With lyrics like “E no go end in tears/ omo this one na happy ending”, MOJO shows off the mushy side we rarely see. Though he has always had an impressive command of English and Yoruba, on “Fakogbe” he and Tim Lyre mostly perform in Yoruba while the English words only filter in occasionally. Not a lot of people represent the culture as convincingly as the Chop Life Crew does.
Crayon – “Sometime”
After getting unveiled as a Mavin artist in 2019, expectations were high for Crayon to deliver quality music worthy of the label’s reputation. He didn’t disappoint with his debut tape, ‘Cray Cray’, which earned him regular spots on playlists and DJ sets at clubs. Though he recently celebrated the project’s milestone of amassing over 10 million streams across all platforms, he has also kept up the standard on subsequent releases and his latest, “Sometime” explores the familiar theme of dance floor romance.
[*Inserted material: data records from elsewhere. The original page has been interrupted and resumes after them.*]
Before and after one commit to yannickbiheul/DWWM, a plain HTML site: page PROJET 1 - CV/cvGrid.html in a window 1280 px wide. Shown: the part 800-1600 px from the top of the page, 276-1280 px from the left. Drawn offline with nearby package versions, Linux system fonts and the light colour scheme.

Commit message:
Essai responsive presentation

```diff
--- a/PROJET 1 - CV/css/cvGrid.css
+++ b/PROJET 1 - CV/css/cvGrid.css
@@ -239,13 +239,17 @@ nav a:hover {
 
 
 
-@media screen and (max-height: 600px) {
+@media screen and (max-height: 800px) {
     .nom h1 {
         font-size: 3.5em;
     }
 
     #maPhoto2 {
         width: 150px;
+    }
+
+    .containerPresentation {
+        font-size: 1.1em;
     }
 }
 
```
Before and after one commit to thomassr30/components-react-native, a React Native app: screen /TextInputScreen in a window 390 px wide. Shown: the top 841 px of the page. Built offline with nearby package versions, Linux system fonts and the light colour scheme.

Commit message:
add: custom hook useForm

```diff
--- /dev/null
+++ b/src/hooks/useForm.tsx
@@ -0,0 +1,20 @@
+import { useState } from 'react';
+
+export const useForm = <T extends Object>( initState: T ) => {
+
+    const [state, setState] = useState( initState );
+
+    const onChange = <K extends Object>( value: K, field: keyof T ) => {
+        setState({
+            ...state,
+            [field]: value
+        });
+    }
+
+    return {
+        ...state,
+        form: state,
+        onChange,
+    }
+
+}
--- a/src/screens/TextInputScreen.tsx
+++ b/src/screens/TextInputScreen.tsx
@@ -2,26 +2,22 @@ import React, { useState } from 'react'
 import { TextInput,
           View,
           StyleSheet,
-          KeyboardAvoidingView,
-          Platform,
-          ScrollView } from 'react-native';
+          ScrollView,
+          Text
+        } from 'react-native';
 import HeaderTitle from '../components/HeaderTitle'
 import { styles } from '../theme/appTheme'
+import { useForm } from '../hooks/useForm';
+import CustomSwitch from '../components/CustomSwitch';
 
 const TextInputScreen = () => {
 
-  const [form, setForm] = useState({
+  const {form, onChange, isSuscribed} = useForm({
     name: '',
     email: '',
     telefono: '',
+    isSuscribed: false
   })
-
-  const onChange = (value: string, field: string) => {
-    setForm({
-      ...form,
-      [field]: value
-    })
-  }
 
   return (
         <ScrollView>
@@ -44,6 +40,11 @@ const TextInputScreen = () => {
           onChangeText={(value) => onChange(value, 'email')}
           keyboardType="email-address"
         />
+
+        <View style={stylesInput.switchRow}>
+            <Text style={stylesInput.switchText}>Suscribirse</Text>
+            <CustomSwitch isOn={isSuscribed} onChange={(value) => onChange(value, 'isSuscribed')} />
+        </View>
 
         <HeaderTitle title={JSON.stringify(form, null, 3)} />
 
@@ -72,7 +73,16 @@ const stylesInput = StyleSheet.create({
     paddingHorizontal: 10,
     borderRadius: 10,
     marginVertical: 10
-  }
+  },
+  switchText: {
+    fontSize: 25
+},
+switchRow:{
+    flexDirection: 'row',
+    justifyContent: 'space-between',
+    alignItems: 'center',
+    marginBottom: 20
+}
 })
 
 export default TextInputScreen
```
Backed by expert production from London, “Sometime” is primed for the dance club as Spanish guitar riffs are mixed with synth harmonies, horn samples and upbeat drums to create a catchy backdrop for Crayon’s romantic lyrics. Singing “Tonight is your night oh/ E go better if you crash for my place oh”, Crayon’s lyrics set the scene at a night club with an impressive dancer as his muse. The whole song plays out as a ploy to convince her to go home with him. And though we don’t get to hear his muse’s reaction to his advances, the feel-good groove makes it hard to imagine anyone saying no. Regardless, “Sometime” is a bop and we can’t wait till the lockdown is lifted so we can dance to the music in the club and maybe borrow a page from Crayon’s playbook.